Greenpeace Travel by train in Europe twice as expensive as by air

ZAGREB, 24 July (Hina) – Rail tickets on some routes in Europe are on average twice as expensive as flight tickets, and Croatia follows the average trend, global environmental watchdog Greenpeace has found in a study, calling for a kerosene tax.
Greenpeace compared ticket prices on 112 routes across Europe, including 94 international and 18 domestic routes. It found that the prices of train tickets on these routes were on average twice as high as those of flight tickets. The biggest price difference was observed in the United Kingdom and Spain, where travel by train is four times more expensive than by air.
The most significant price difference was reported for the Barcelona-London route, where the price of a train ticket is 30 times higher than the price of a flight ticket (€384 versus €12.99).
Flights are cheaper on 71 per cent of the routes analysed, and 79 per cent of the routes are served by low-tariff airlines.
Croatia: Most expensive train route from Zagreb to Rome
Croatia is connected by rail to all its neighbouring countries, but the frequency of international trains is very low, Greenpeace says.
Despite the small number of international routes, all include a night train. Night trains are relatively cheap, but connecting trains are often much more expensive, making flights cheaper than rail on many of such routes.
Since Zagreb became a hub for Ryanair, flying is a cheaper option than taking the train in Croatia.
The most expensive train route in Croatia is the one one from Zagreb to Rome, while flying on this route is as much as four times cheaper.
On average, on all routes analysed from and to Croatia, flying is twice as cheap as taking the train.
Kerosene tax
To encourage travel by train as an environmentally-friendly mode of transport, Greenpeace called on governments to introduce long-term affordable climate tickets for public transport, impose a tax on extra profits and phase out subsidies to air carriers.
Greenpeace travel expert Marissa Reiserer called for a Europe-wide kerosene tax of 50 cents per litre, saying that this would generate about €46 billion in revenue annually.
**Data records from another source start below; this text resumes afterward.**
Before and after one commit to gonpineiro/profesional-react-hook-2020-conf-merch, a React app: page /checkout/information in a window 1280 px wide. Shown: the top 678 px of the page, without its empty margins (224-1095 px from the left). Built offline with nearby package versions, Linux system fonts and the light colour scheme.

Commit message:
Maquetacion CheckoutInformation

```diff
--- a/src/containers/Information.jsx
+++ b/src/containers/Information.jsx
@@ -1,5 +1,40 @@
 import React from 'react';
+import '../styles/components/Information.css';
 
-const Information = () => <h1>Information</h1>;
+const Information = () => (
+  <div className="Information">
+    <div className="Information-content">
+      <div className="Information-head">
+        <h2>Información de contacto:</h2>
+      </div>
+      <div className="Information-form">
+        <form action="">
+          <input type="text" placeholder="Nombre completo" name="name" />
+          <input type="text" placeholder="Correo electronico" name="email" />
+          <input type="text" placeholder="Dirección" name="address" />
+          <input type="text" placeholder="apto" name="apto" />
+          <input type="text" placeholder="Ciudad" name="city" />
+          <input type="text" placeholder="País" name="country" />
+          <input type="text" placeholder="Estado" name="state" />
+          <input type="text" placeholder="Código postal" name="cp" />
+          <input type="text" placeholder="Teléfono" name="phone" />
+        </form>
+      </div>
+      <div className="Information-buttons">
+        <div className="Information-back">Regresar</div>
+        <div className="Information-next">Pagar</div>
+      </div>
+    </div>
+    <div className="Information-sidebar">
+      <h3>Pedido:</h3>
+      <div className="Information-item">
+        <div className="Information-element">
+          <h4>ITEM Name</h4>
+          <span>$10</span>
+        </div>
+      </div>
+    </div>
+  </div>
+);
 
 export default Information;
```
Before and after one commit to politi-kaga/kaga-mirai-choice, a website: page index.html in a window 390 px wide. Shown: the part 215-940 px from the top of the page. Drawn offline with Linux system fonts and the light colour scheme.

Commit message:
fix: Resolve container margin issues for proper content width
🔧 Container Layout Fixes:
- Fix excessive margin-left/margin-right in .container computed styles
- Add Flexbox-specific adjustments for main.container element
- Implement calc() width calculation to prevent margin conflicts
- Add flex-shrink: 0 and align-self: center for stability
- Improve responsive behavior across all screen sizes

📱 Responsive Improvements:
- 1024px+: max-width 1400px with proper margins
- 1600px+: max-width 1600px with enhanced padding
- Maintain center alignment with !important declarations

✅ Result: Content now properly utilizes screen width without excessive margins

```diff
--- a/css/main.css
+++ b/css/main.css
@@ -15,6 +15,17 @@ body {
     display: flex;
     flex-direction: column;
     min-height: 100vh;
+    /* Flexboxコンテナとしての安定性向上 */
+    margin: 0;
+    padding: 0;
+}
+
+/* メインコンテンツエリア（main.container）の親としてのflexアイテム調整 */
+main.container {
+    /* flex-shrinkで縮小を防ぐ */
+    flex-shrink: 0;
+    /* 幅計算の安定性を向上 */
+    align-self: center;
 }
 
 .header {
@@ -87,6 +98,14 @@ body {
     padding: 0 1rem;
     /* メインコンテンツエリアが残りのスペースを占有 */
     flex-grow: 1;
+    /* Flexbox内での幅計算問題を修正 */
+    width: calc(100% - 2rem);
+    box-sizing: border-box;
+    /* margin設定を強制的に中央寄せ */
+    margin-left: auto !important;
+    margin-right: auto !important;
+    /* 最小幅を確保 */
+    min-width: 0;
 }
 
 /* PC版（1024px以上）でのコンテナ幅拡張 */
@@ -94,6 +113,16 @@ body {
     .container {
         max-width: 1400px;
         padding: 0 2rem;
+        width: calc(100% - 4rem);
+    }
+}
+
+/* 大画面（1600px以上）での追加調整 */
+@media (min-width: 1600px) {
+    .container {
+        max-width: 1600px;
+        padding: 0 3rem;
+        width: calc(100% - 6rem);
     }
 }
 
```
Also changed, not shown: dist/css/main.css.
She said that that money should be invested in rail infrastructure.
“More and more people want to travel by train and do without flights, but the lack of a kerosene tax and other climate-damaging subsidies for the airline industry are distorting prices,” Reiserer said.
(Hina) vm